Leave the pictures out. Return the rest of the listing below exactly.

'''

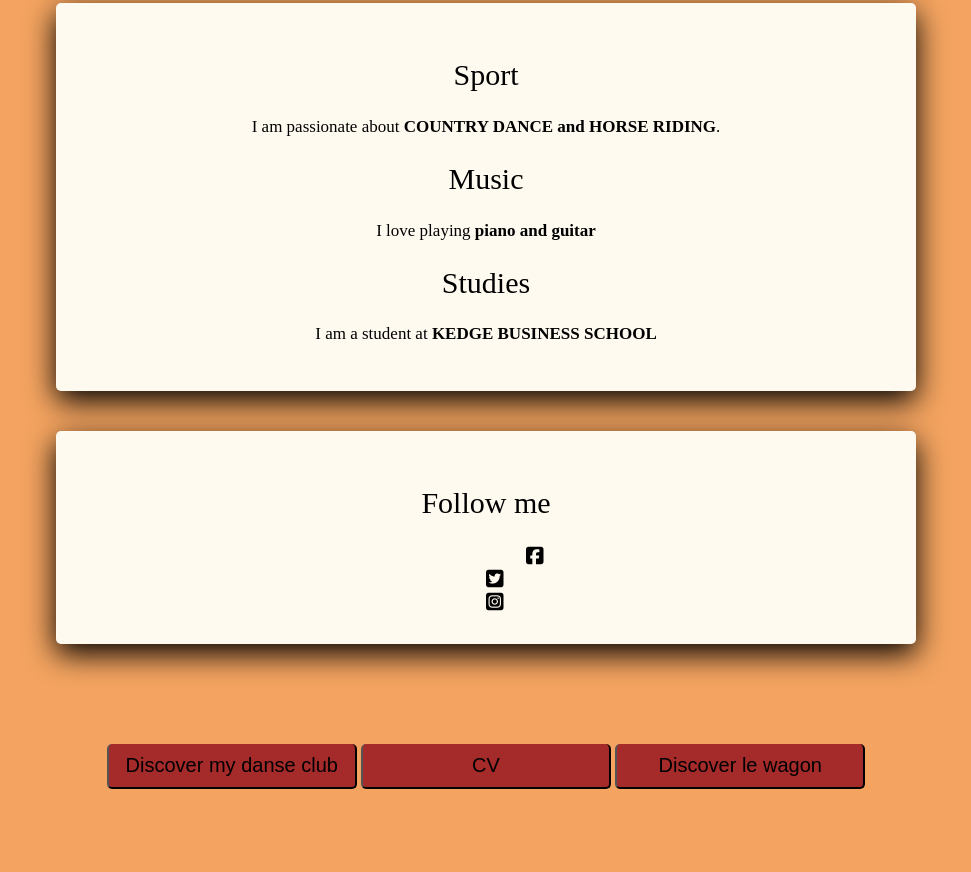
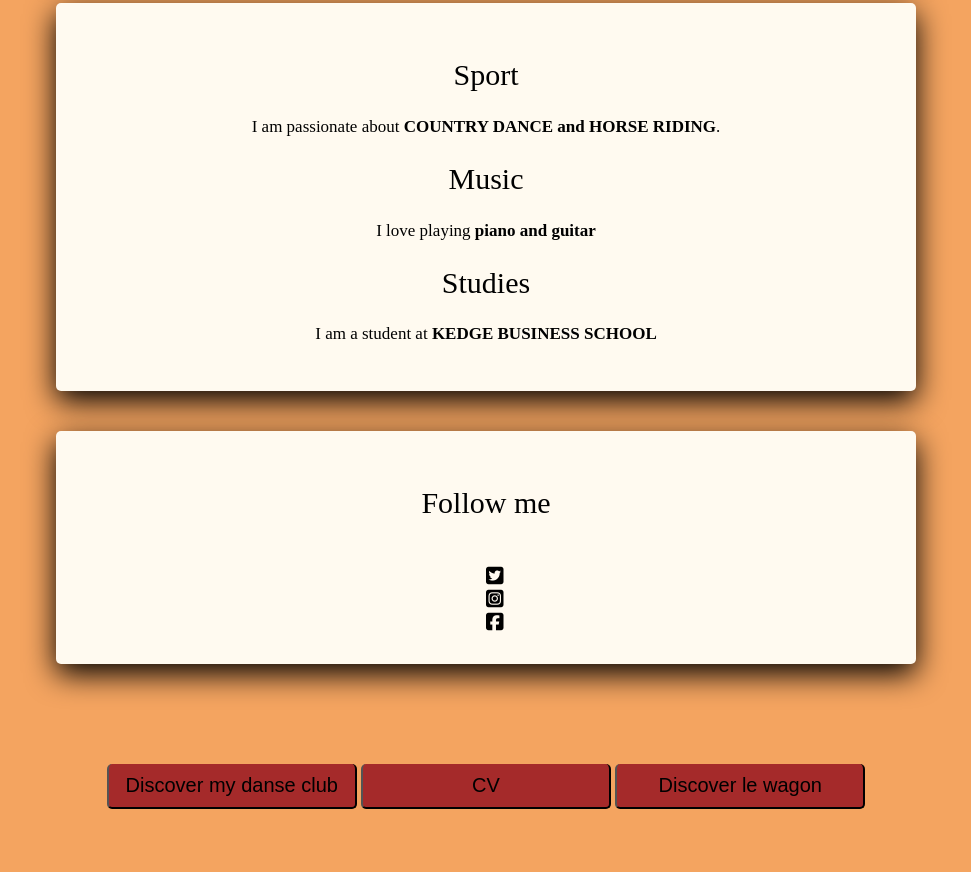
Before and after one commit to Salome-Nouhaud/My-profile, a plain HTML site: page index.html in a window 1280 px wide. Shown: the part 537-1409 px from the top of the page, without its empty margins (154-1125 px from the left). Drawn offline with Linux system fonts and the light colour scheme.

Commit message:
Add files via upload

```diff
--- a/index.html
+++ b/index.html
@@ -12,7 +12,7 @@
 
 
  <body>
-    <div class="part1">
+    <div class="cards">
         <h1>Hello, I'm Salomé :)</h1>
         <img src="images/Snapseed (1).jpg"alt="salomé">
         <p>
@@ -20,7 +20,7 @@
         </p>
     </div>
 
-    <div class= "part1">
+    <div class= "cards">
         <h2> Sport</h2>
         <p>
    	          	I am passionate about <strong> COUNTRY DANCE and HORSE RIDING</strong>.
@@ -34,15 +34,10 @@
                 I am a student at <strong> KEDGE BUSINESS SCHOOL</strong>
     </div>
 
-    <div class="part1">
+    <div class="cards">
         <h2>Follow me</h2>
         <ul>
-          	<li>
-              <a href="http://github.com">
-                <i class="fab fa-facebook-square">
-                </i>
-              </a>
-            </li>
+
           <li>
             <a href="http://twitter.com">
               <i class="fab fa-twitter-square">
@@ -55,10 +50,16 @@
               </i>
             </a>
           </li>
+          <li>
+            <a href="http://github.com">
+              <i class="fab fa-facebook-square">
+              </i>
+            </a>
+          </li>
         </ul>
     </div>
 
-    <div class="part2">
+    <div class="footer">
       <button>
         <a href="https://evidanse-limoges.fr/"target="_blank">
           Discover my danse club
--- a/style.css
+++ b/style.css
@@ -15,10 +15,8 @@ ul{
   list-style:  none;
   display: inline;
 }
-li{
-display: inline;
 
-}
+
 
 a{
    text-decoration: none;
@@ -27,15 +25,19 @@ display: inline;
    transition: font-size 0.6s ease;
 }
 
+
 a:hover{
     font-size:  22px;
     color:  red;
 }
 
 
+
 img{
     width: 200px;
 }
+
+
 
 button{
     color: orange;
@@ -51,7 +53,7 @@ display: inline;
 
 
 
-  .part1{
+  .cards{
      background-color: floralwhite;
      width: 800px;
      border-top: 1px black;
@@ -62,11 +64,13 @@ display: inline;
      box-shadow: 0px 10px 30px;
        }
 
-.part1 i {
+
+  .cards i {
   margin: 0 50%;
        }
 
-  .part2{
+
+  .footer{
 
      width: 800px;
      margin: 40px auto;
```
Lines whose indentation alone changed are shown as unchanged.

'''

__SOLVED EXERCISE__:
Before and after one commit to Salome-Nouhaud/My-profile, a plain HTML site: page index.html in a window 1280 px wide. Shown: the part 537-1409 px from the top of the page, without its empty margins (154-1125 px from the left). Drawn offline with Linux system fonts and the light colour scheme.

Commit message:
Add files via upload

```diff
--- a/index.html
+++ b/index.html
@@ -12,7 +12,7 @@
 
 
  <body>
-    <div class="part1">
+    <div class="cards">
         <h1>Hello, I'm Salomé :)</h1>
         <img src="images/Snapseed (1).jpg"alt="salomé">
         <p>
@@ -20,7 +20,7 @@
         </p>
     </div>
 
-    <div class= "part1">
+    <div class= "cards">
         <h2> Sport</h2>
         <p>
    	          	I am passionate about <strong> COUNTRY DANCE and HORSE RIDING</strong>.
@@ -34,15 +34,10 @@
                 I am a student at <strong> KEDGE BUSINESS SCHOOL</strong>
     </div>
 
-    <div class="part1">
+    <div class="cards">
         <h2>Follow me</h2>
         <ul>
-          	<li>
-              <a href="http://github.com">
-                <i class="fab fa-facebook-square">
-                </i>
-              </a>
-            </li>
+
           <li>
             <a href="http://twitter.com">
               <i class="fab fa-twitter-square">
@@ -55,10 +50,16 @@
               </i>
             </a>
           </li>
+          <li>
+            <a href="http://github.com">
+              <i class="fab fa-facebook-square">
+              </i>
+            </a>
+          </li>
         </ul>
     </div>
 
-    <div class="part2">
+    <div class="footer">
       <button>
         <a href="https://evidanse-limoges.fr/"target="_blank">
           Discover my danse club
--- a/style.css
+++ b/style.css
@@ -15,10 +15,8 @@ ul{
   list-style:  none;
   display: inline;
 }
-li{
-display: inline;
 
-}
+
 
 a{
    text-decoration: none;
@@ -27,15 +25,19 @@ display: inline;
    transition: font-size 0.6s ease;
 }
 
+
 a:hover{
     font-size:  22px;
     color:  red;
 }
 
 
+
 img{
     width: 200px;
 }
+
+
 
 button{
     color: orange;
@@ -51,7 +53,7 @@ display: inline;
 
 
 
-  .part1{
+  .cards{
      background-color: floralwhite;
      width: 800px;
      border-top: 1px black;
@@ -62,11 +64,13 @@ display: inline;
      box-shadow: 0px 10px 30px;
        }
 
-.part1 i {
+
+  .cards i {
   margin: 0 50%;
        }
 
-  .part2{
+
+  .footer{
 
      width: 800px;
      margin: 40px auto;
```
Lines whose indentation alone changed are shown as unchanged.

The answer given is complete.